Search Images Maps Play YouTube News Gmail Drive More »
Sign in
Books Books 31 - 40 of 189 on If chance will have me king, why, chance may crown me, Without my stir. Ban. New....  
" If chance will have me king, why, chance may crown me, Without my stir. Ban. New honours come upon him Like our strange garments ; cleave not to their mould, But with the aid of use. Macb. Come what come may ; Time and the hour runs through the roughest... "
A Few Notes on Shakespeare - Page 119
by Alexander Dyce - 1853 - 156 pages
Full view - About this book

The works of Samuel Johnson [ed. by F.P. Walesby].

Samuel Johnson - 1825
...Shakespeare for an individual, in opposition to a commonwealth, or conjunct body of men. NOTE Vlll. Macbeth. Come what come may, Time and the hour runs through the roughest day. I suppose every reader is disgusted at the tautology in this passage, lime and the hour, and will,...
Full view - About this book

The Works of Samuel Johnson, LL.D..: Miscellaneous pieces

Samuel Johnson, Arthur Murphy, Francis Pearson Walesby - 1825
...Shakespeare for an individual, in opposition to a commonwealth, or conjunct body of men. NOTE VIII. Macbeth. Come what come may, Time and the hour runs through the roughest day. I suppose every reader is disgusted at the tautology in this passage, time and the hour, and will,...
Full view - About this book

Floral Emblems

Henry Phillips - Emblems - 1825 - 352 pages
...lines its leaf." Cowper. This rapid growing tree stands as the symbol of Time in floral language. f " Come what come may, Time and the hour runs through the roughest day." Shakspeare. TIMIDITY. MARVEL OF PERU.—MirabiHs. " Solitaire amante des nuits, Pourquoi ces timides...
Full view - About this book

The dramatic works of William Shakspeare, with notes original and selected ...

William Shakespeare - 1843
...come upon him Like our strange garments; cleave not to their mould, But with the aid of use. Macb. Come what come may; Time and the hour runs through the roughest day. Ban. Worthy Macbeth, we stay upon your leisure. Macb. Give me your favour 29 :—my dull brain was...
Full view - About this book

The Life and Times of Frederick Reynolds, Volume 1

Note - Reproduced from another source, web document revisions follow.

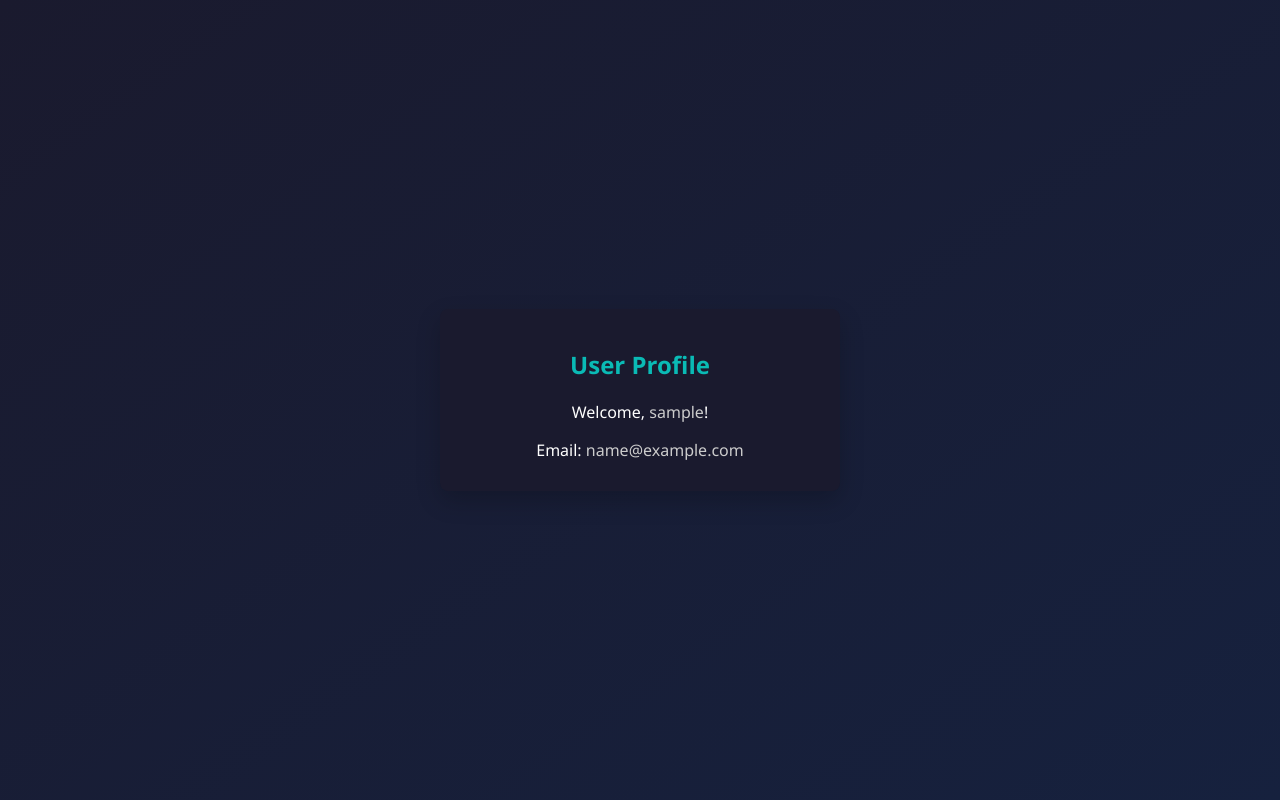
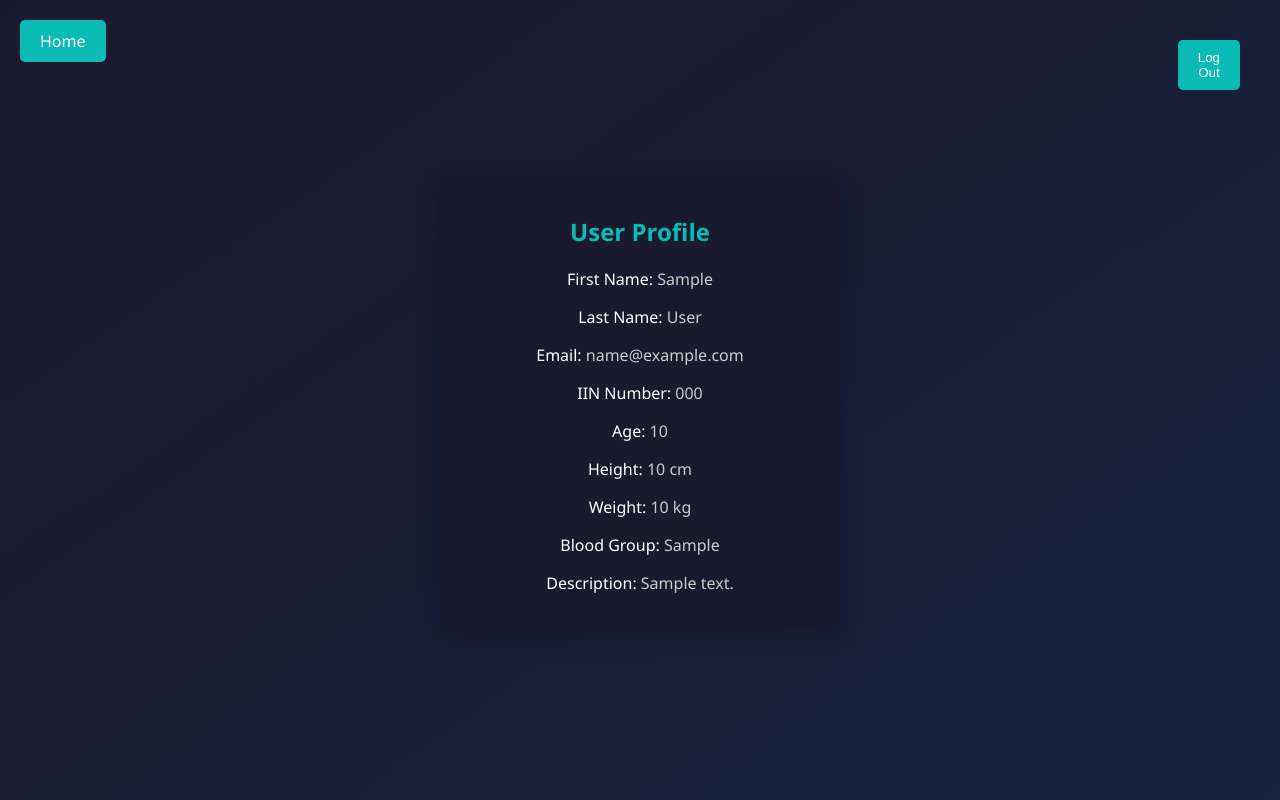
Before and after one commit to Erserik/tezos_doner, a Django app: page /users/profile/ in a window 1280 px wide. Run offline with Django 5.2, Linux system fonts and the light colour scheme; a user stored in the database is signed in; tables that the repository leaves empty hold one stand-in row (values such as "Sample post").

Commit message:
edited and modified the styles and functionality

```diff
--- a/users/templates/users/profile.html
+++ b/users/templates/users/profile.html
@@ -14,6 +14,7 @@
             justify-content: center;
             align-items: center;
             margin: 0;
+            position: relative;
         }
 
         .profile-container {
@@ -36,18 +37,57 @@
             margin-bottom: 10px;
         }
 
-        /* Additional styling for user information */
         .user-info {
             color: #ccc;
+        }
+
+        .logout-button, .home-button {
+            background-color: #0abab5;
+            color: #fff;
+            border: none;
+            border-radius: 5px;
+            padding: 10px 20px;
+            cursor: pointer;
+            transition: background-color 0.3s ease;
+            text-decoration: none;
+        }
+
+        .logout-button:hover, .home-button:hover {
+            background-color: #089a9a;
+        }
+
+        .home-button {
+            position: absolute;
+            top: 20px;
+            left: 20px;
+        }
+
+        .logout-button {
+            position: absolute;
+            top: 20px;
+            right: 20px;
+            width: auto;
         }
     </style>
 </head>
 <body>
+    <a href="{% url 'users:home' %}" class="home-button">Home</a>
     <div class="profile-container">
         <h2>User Profile</h2>
-        <p>Welcome, <span class="user-info">{{ user.username }}</span>!</p>
+        <p>First Name: <span class="user-info">{{ user.first_name }}</span></p>
+        <p>Last Name: <span class="user-info">{{ user.last_name }}</span></p>
         <p>Email: <span class="user-info">{{ user.email }}</span></p>
-        <!-- Add more user information as needed -->
+        <p>IIN Number: <span class="user-info">{{ user.iin_number }}</span></p>
+        <p>Age: <span class="user-info">{{ user.age }}</span></p>
+        <p>Height: <span class="user-info">{{ user.height }} cm</span></p>
+        <p>Weight: <span class="user-info">{{ user.weight }} kg</span></p>
+        <p>Blood Group: <span class="user-info">{{ user.blood_group }}</span></p>
+        <p>Description: <span class="user-info">{{ user.description }}</span></p>
     </div>
+    <!-- Logout button -->
+    <form action="{% url 'users:signout' %}" method="post" style="position: absolute; top: 20px; right: 20px;">
+        {% csrf_token %}
+        <button type="submit" class="logout-button">Log Out</button>
+    </form>
 </body>
 </html>
--- a/users/templates/users/saveprofileform.html
+++ b/users/templates/users/saveprofileform.html
@@ -137,6 +137,8 @@
 
         // Добавление списка результатов в div searchResults
         searchResults.appendChild(resultList);
+        // fetch(`/users/search_users?query=${encodeURIComponent(query)}`)
+
     }
 </script>
 
--- a/users/urls.py
+++ b/users/urls.py
@@ -1,4 +1,4 @@
-from django.urls import path
+from django.urls import path, include
 from . import views
 
 app_name = "users"
@@ -9,5 +9,10 @@ urlpatterns = [
     path('signout/', views.signout, name='signout'),
     path('profile/', views.profile, name='profile'),
     path('save_form/', views.saveprofile, name='save_form'),
-    path('search_users/', views.search_users, name='search_users')
+    path('search_users/', views.search_users, name='search_users'),
+    path('home/', views.home, name='home'),
 ]
+
+urlpatterns += [
+    # path('home', views.home, name='home'),
+]
--- a/users/views.py
+++ b/users/views.py
@@ -1,15 +1,20 @@
 from django.core.mail import send_mail
 from django.http import JsonResponse, HttpResponse
 from django.shortcuts import render, redirect
+from django.contrib.auth.decorators import login_required
 from django.contrib.auth import login, authenticate, logout, get_user_model
 from django.db.models import Q
 from .forms import SignUpForm, LoginForm
 
 from .tezos_func import Change
 
+def home(request):
+    return render(request, 'users/home.html')
 
 def search_users(request):
     query = request.GET.get('query', '')
+    print("Запрос получен с параметром:", query)  # Отладочная печать
+
     if query:
         users = get_user_model().objects.filter(
             Q(blockchain_contract_id__icontains=query) |
@@ -22,6 +27,7 @@ def search_users(request):
             Q(blood_group__icontains=query) |
             Q(description__icontains=query)
         )
+        print("Найдено пользователей:", len(users))  # Отладочная печать
         results = [{'name': user.name, 'last_name': user.last_name, 'email': user.email} for user in users]
         return JsonResponse({'results': results})
     else:
@@ -54,7 +60,7 @@ def signup(request):
             return redirect('users:profile')
     else:
         # Если пользователь не залогинен, но есть аккаунт, перенаправляем на страницу входа
-        if get_user_model().objects.filter(username=request.POST.get('username')).exists():
+        if get_user_model().objects.filter(username=request.POST.get('name')).exists():
             return redirect('users:signin')
         form = SignUpForm()
 
@@ -77,10 +83,9 @@ def signin(request):
         if form.is_valid():
             username = form.cleaned_data['username']
             password = form.cleaned_data['password']
-            user = authenticate(username=username, password=password)  # This authenticates the user and returns a user instance
-
+            user = authenticate(username=username, password=password)
             if user is not None:
-                login(request, user)  # Log in the user
+                login(request, user)
                 return redirect('users:profile')
     else:
         form = LoginForm()
@@ -89,8 +94,9 @@ def signin(request):
 
 def signout(request):
     logout(request)
-    return redirect('users:signin')
+    return render(request, 'users/home.html')
 
+@login_required
 def profile(request):
     return render(request, 'users/profile.html')
 
```
Also changed, not shown: users/templates/users/home.html (added, +107 -0 lines).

Frederick Reynolds - 1826
...lords, and not absolutely afoot amongst wits." CHAPTER. XL ADVENTURES, ACCIDENTS, AND ANECDOTES. " Come what, come may, " Time, and the hour runs through the roughest day." SHAKSPEARE. DURING the summer of 17S9, 1 visited Topham, at his villa, called Cowslip Hall, situated...
Full view - About this book

The plays of William Shakspeare, pr. from the text by G. Steevens and E ...

William Shakespeare - 1826
...come upon him Like our strange garments ; cleave not to their mould, But with the aid of use. Macb. Come what come may ; Time and the hour runs through the roughest day. 5 Ban. Worthy Macbeth, we stay upon your leisure. Macb. Give me your favour 6 : — my dull brain was...
Full view - About this book

Plays of William Shakespeare

William Shakespeare - 1826 - 960 pages
...come upon him Like our strange garments; cleava not to their mould, But with the aid of use. Macb. ds To the strict deputy ; bid herself assay him ; I have great h dcj. San. Worthy Macbeth, we stay upon your leisure. Mm I:. Give me your favour : — my dull brain...
Full view - About this book

The London encyclopaedia: or, Universal dictionary of science ..., Volume 22

Thomas Curtis - Encyclopedias and dictionaries - 1829
...cries. id. A pack of sorrows, which would press you down. If unprcvented, to your timeless grave. Id. Come what come may, Time and the hour runs through the roughest day. Shatapeare. Scandal, the suppliants for the people, call them Timtpleascrt, flatterers, foes to nobleness....
Full view - About this book

The dramatic works of William Shakspeare, Volume 4

William Shakespeare, William Harness - Drama - 1830
...come upon him Like our strange garments ; cleave not to their mould, But with the aid of use. Macb. Come what come may ; Time and the hour runs through the roughest day." Ban. Worthy Macbeth, we stay upon your leisure. Macb. Give me your favour:8 — my dull brain was wrought*...
Full view - About this book

The plays and poems of William Shakespeare: accurately printed from the text ...

William Shakespeare - 1833 - 1064 pages
...come upon him Like our strange garments; cleave not to their mould, But with the aid of use. Macb. a W 2 3 7) Ban. Worthy Macbeth, we stay upon your leisure. Macb. Give me your favour: — 3S) my dull brain...
Full view - About this book




  1. My library
  2. Help
  3. Advanced Book Search
  4. Download EPUB
  5. Download PDF